LAST week I found myself having to buy a new laptop, my third.

I’d hoped the old one might last a bit longer. But it had had two new batteries and a new screen, and when everything else began to slow down I decided it would be an indirect economy to buy a brand new one rather than pay for more repairs.

My brother, who works in IT and seems to know about these things, says laptops may need replacing every four or five years. Like cars, they aren’t made to last forever – and the computer manufacturers would make less money if they were.

So it was a simple case of old age. It’s what we’d all rather die from.

There was only a week between the sad passing

of the old computer and

the arrival of the new one, and I was surprised just how disconnected and almost vulnerable I felt without it.

I can check emails on my phone, but I can’t imagine sending them on that small screen. I would always prefer to use a computer for reading anything longer than a short message, or checking train times, or doing internet banking – and discovering how little money you have left when you’ve just had to fork out for a new laptop.

About 15 years ago I got by without internet access at home and now I don’t know how I ever did.

Technology works its way into our lives. I imagined my first mobile phone would spend most of its time in its box, only out on special occasions.

Now it wakes me up in the morning, stores most people’s phone numbers and –without a landline – is my main means of communicating with my family. Leaving the house without it would feel like leaving the house without my shoes.

Mobile phones and computers at home may have become necessities for almost all of us, but I’ve never had a good relationship with technology in any of its digital forms and suspect the distrust and dislike are mutual.

When I first got a laptop I left the box in the hallway while I went to clear a space for its longer-term location – and managed to trip over the box later, landing painfully on both knees.

Two days after that I tripped over the cable, landing at an angle that bashed most of the toes on my right foot. I felt like Frank Spencer.

That foot has never been quite the same since. It doesn’t bother me unduly.

I was never likely to charge up and down Scafell Pike or compete in the Great North Run. And I’ve long since abandoned my international footballing dreams.

But the injuries weren’t over. The following week a BT engineer came to hook me up to the internet. To do so he needed into the roofspace, which is accessed by a hatch on the upstairs ceiling.

I pressed it to open it and it swung back and hit me squarely in the forehead. The engineer kindly offered to take me to casualty but I told him I would be fine and instead sat down and dabbed my brow with a cold face cloth for the next half-hour.

Forget what they say about a possible link between childhood obesity and large periods of time spent online. The internet seemed to be damaging my health. After three injuries in the space of seven days I began to suspect that its inventors wanted me dead.

At the very least, we got off on the wrong foot.

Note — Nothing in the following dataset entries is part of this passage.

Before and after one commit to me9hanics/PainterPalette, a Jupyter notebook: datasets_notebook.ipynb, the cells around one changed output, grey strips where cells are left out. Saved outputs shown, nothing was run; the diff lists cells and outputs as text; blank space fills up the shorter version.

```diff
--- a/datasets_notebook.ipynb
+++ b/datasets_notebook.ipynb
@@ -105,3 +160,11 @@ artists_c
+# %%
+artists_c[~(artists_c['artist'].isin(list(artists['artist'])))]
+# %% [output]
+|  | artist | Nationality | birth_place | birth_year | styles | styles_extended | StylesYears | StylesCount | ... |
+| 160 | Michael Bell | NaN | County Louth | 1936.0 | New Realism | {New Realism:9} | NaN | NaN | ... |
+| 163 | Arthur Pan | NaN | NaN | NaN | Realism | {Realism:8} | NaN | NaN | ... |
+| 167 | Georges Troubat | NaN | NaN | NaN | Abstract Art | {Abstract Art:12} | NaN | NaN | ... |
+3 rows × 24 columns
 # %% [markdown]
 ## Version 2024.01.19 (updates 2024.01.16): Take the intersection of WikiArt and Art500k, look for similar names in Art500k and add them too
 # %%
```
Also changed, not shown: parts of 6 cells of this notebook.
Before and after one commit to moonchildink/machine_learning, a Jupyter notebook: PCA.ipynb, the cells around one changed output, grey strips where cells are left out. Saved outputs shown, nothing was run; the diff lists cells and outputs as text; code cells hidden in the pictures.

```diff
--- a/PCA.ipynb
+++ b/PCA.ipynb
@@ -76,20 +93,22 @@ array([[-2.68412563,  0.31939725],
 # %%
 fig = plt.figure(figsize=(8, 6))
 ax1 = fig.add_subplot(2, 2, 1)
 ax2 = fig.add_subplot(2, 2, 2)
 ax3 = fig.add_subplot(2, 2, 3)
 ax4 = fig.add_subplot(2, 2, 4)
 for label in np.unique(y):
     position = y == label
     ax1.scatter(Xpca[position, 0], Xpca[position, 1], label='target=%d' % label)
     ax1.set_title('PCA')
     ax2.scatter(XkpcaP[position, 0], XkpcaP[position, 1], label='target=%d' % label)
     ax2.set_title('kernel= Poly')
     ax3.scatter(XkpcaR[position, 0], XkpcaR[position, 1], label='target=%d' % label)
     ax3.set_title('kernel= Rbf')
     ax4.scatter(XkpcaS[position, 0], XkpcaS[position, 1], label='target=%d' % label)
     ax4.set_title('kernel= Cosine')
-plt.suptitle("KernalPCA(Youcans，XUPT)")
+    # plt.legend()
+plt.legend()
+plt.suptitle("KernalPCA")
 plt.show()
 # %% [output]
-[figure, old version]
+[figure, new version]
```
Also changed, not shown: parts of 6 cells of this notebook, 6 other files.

It wasn’t long after that first laptop was up and running that I got a bit of a scare. I was aimlessly joyriding on the internet when the screen was suddenly filled by what looked like a police symbol and a message that declared: “You are guilty of downloading child pornography and information of use to terrorists and infringing the Official Secrets Act. Pay £200 to avoid immediate prosecution.”

I was gullible enough to suspect I might have accidentally stumbled across some illegal websites. In my panic and stupidity I even phoned the police and a patient officer told me not to worry, it was a scam – and that if I really was guilty of any of these they would have been knocking on my door by now.

Looking back I’m amazed at my stupidity at ever suspecting it really was the police asking for money. But in the context of all the other harm computers had done me, I suppose it was no surprise.